Party Candidate Votes % ±
Republican John McCain 236 29.99
Republican Mitt Romney 220 27.95
Republican Mike Huckabee 216 27.45
Republican Ron Paul 95 12.07
Republican Others/Uncommitted 20 2.54

Then-Senator Hillary Clinton (D-New York) received more votes than any candidate from either party in Daviess County during the 2008 presidential primary. Despite initial reports that Clinton had won Missouri, Barack Obama (D-Illinois), also a Senator at the time, narrowly defeated her statewide and later became that year's Democratic nominee, going on to win the presidency.

Missouri Democratic Presidential Primary – Daviess County (2008)
Party Candidate Votes % ±
Democratic Hillary Clinton 534 62.75
Democratic Barack Obama 283 33.25
Democratic Others/Uncommitted 34 4.00

Communities[edit]

Cities[edit]

Villages[edit]

Census-designated place[edit]

Notable residents[edit]

See also[edit]

References[edit]

  1. ^ a b "State & County QuickFacts". United States Census Bureau. Archived from the original on July 9, 2011. Retrieved September 8, 2013. 
  2. ^ "Find a County". National Association of Counties. Archived from the original on 2011-05-31. Retrieved 2011-06-07. 
  3. ^ Eaton, David Wolfe (1916). How Missouri Counties, Towns and Streams Were Named. The State Historical Society of Missouri. p. 283. 
  4. ^ LeSueur, Stephen C. (1990). The 1838 Mormon War in Missouri. University of Missouri Press. pp. 117–124. 
  5. ^ Andrew Jensen. The Historical Record, Volumes 5-8. p. 732. 
  6. ^ "2010 Census Gazetteer Files". United States Census Bureau. August 22, 2012. Archived from the original on October 21, 2013. Retrieved November 15, 2014. 
  7. ^ "Population and Housing Unit Estimates". Retrieved June 9, 2017. 
  8. ^ "U.S. Decennial Census". United States Census Bureau. Archived from the original on May 12, 2015. Retrieved November 15, 2014. 
  9. ^ "Historical Census Browser". University of Virginia Library. Retrieved November 15, 2014. 
  10. ^ "Population of Counties by Decennial Census: 1900 to 1990". United States Census Bureau.

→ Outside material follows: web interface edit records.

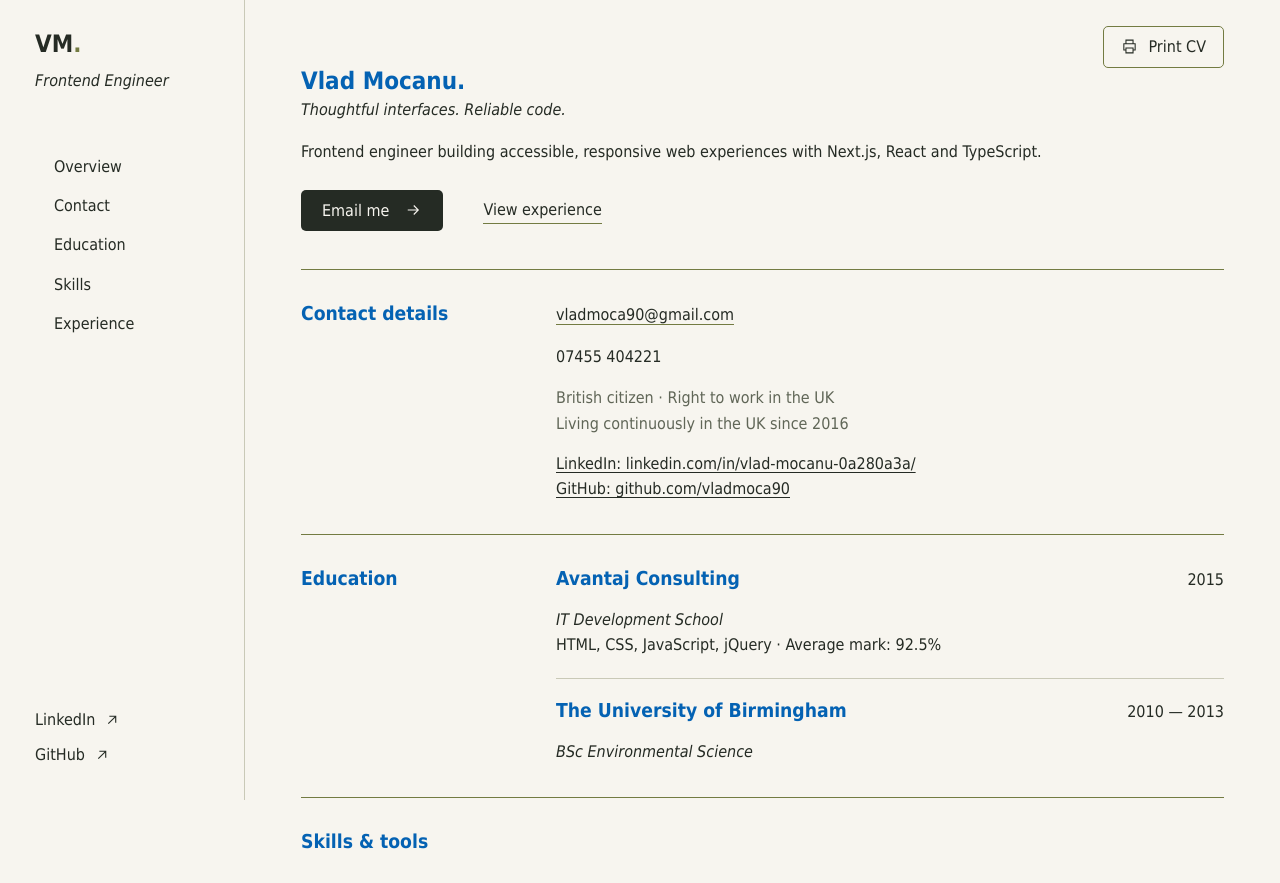
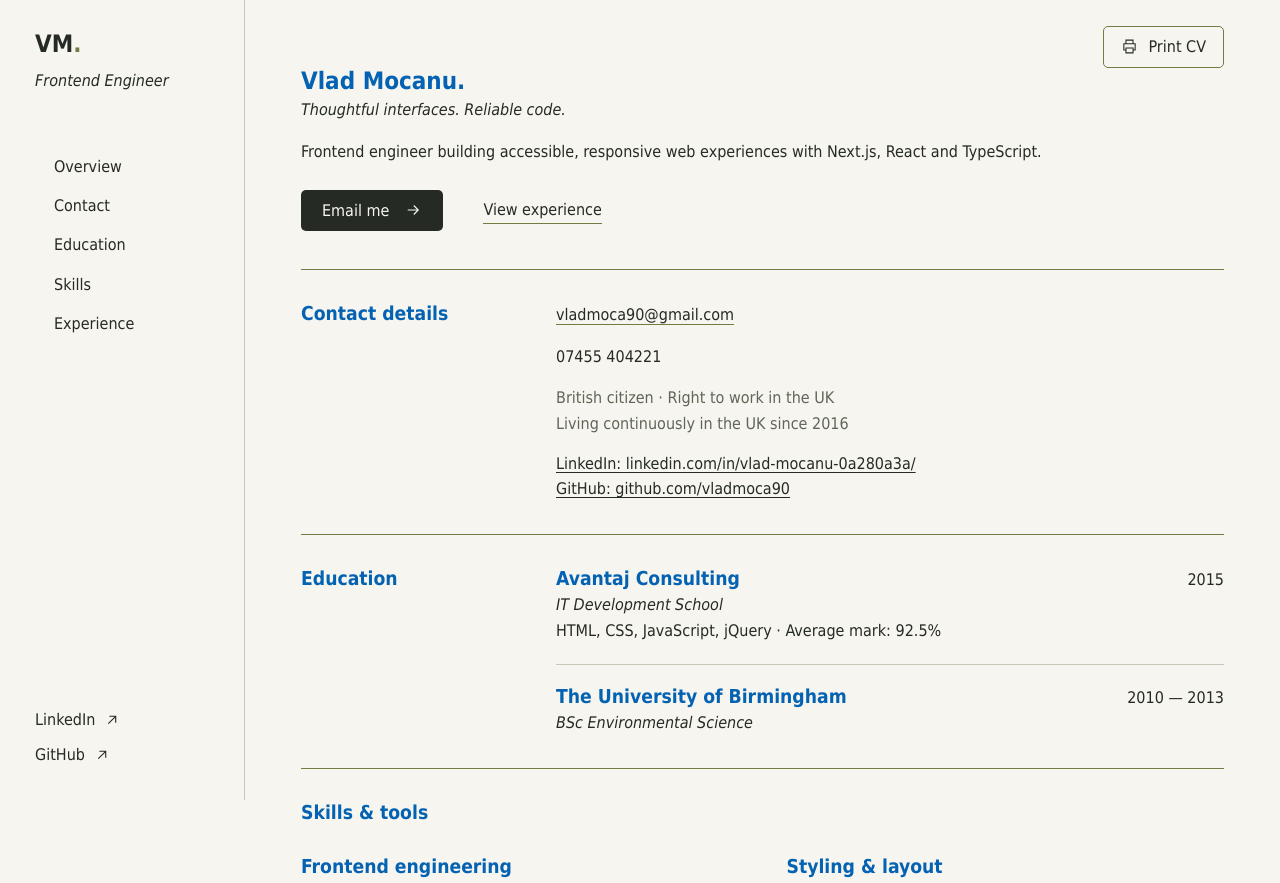
Before and after one commit to vladmoca90/Storybook-NextJS, a Next.js app: page /cv in a window 1280 px wide. Shown: the top 883 px of the page. Built offline with nearby package versions, Linux system fonts and the light colour scheme.

Commit message:
Added 1rem to the CV subtitles

```diff
--- a/app/cv/page.tsx
+++ b/app/cv/page.tsx
@@ -176,7 +176,7 @@ export default function CVPage() {
           <div className="cv-skills mt-7 grid grid-cols-2 gap-x-12 gap-y-[1.625rem] [&_p]:mt-[0.375rem]! max-[43.8125rem]:grid-cols-1 max-[43.8125rem]:gap-[1.375rem] print:grid-cols-2! print:gap-x-[1.5625rem]! print:gap-y-3! [&>div]:print:break-inside-avoid">
             {skills.map((skill) => (
               <div key={skill.label}>
-                <h3>{skill.label}</h3>
+                <h3 className="cv-subtitle">{skill.label}</h3>
                 <p>{skill.value}</p>
               </div>
             ))}
@@ -198,7 +198,7 @@ export default function CVPage() {
                 key={job.company}
               >
                 <div className="cv-job-heading flex flex-wrap items-baseline justify-between gap-4 max-[43.8125rem]:gap-[0.3125rem]">
-                  <h3>{job.company}</h3>
+                  <h3 className="mb-4!">{job.company}</h3>
                   <p>{job.dates}</p>
                 </div>
                 <p className="cv-job-role">{job.role}</p>
--- a/app/cv/resume.css
+++ b/app/cv/resume.css
@@ -97,7 +97,6 @@
 .cv-job-heading h3 {
   font-weight: 700;
   line-height: 1.25;
-  margin-bottom: 1rem;
 }
 .cv-job-heading > p {
   white-space: nowrap;
@@ -117,6 +116,9 @@
 }
 .cv-skills h3 {
   font-weight: 700;
+}
+.cv-subtitle {
+  font-size: 1rem;
 }
 .cv-skills p {
   line-height: 1.65;
@@ -191,10 +193,6 @@
   font-size: 1.2rem;
 }
 
-.cv-skills h3 {
-  font-size: 0.8rem;
-}
-
 .cv-shell p,
 .cv-shell li,
 .cv-shell button,
```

Retrieved November 15, 2014. 
  11. ^ "Census 2000 PHC-T-4. Ranking Tables for Counties: 1990 and 2000" (PDF). United States Census Bureau. Retrieved November 15, 2014. 
  12. ^ "American FactFinder". United States Census Bureau. Archived from the original on 2013-09-11. Retrieved 2011-05-14. 
  13. ^ Breeding, Marshall. "Daviess County Library". Libraries.org. Retrieved May 8, 2017. 
  14. ^ http://uselectionatlas.org/RESULTS

External links[edit]

Coordinates: 39°58′N 93°59′W / 39.96°N 93.99°W / 39.96; -93.99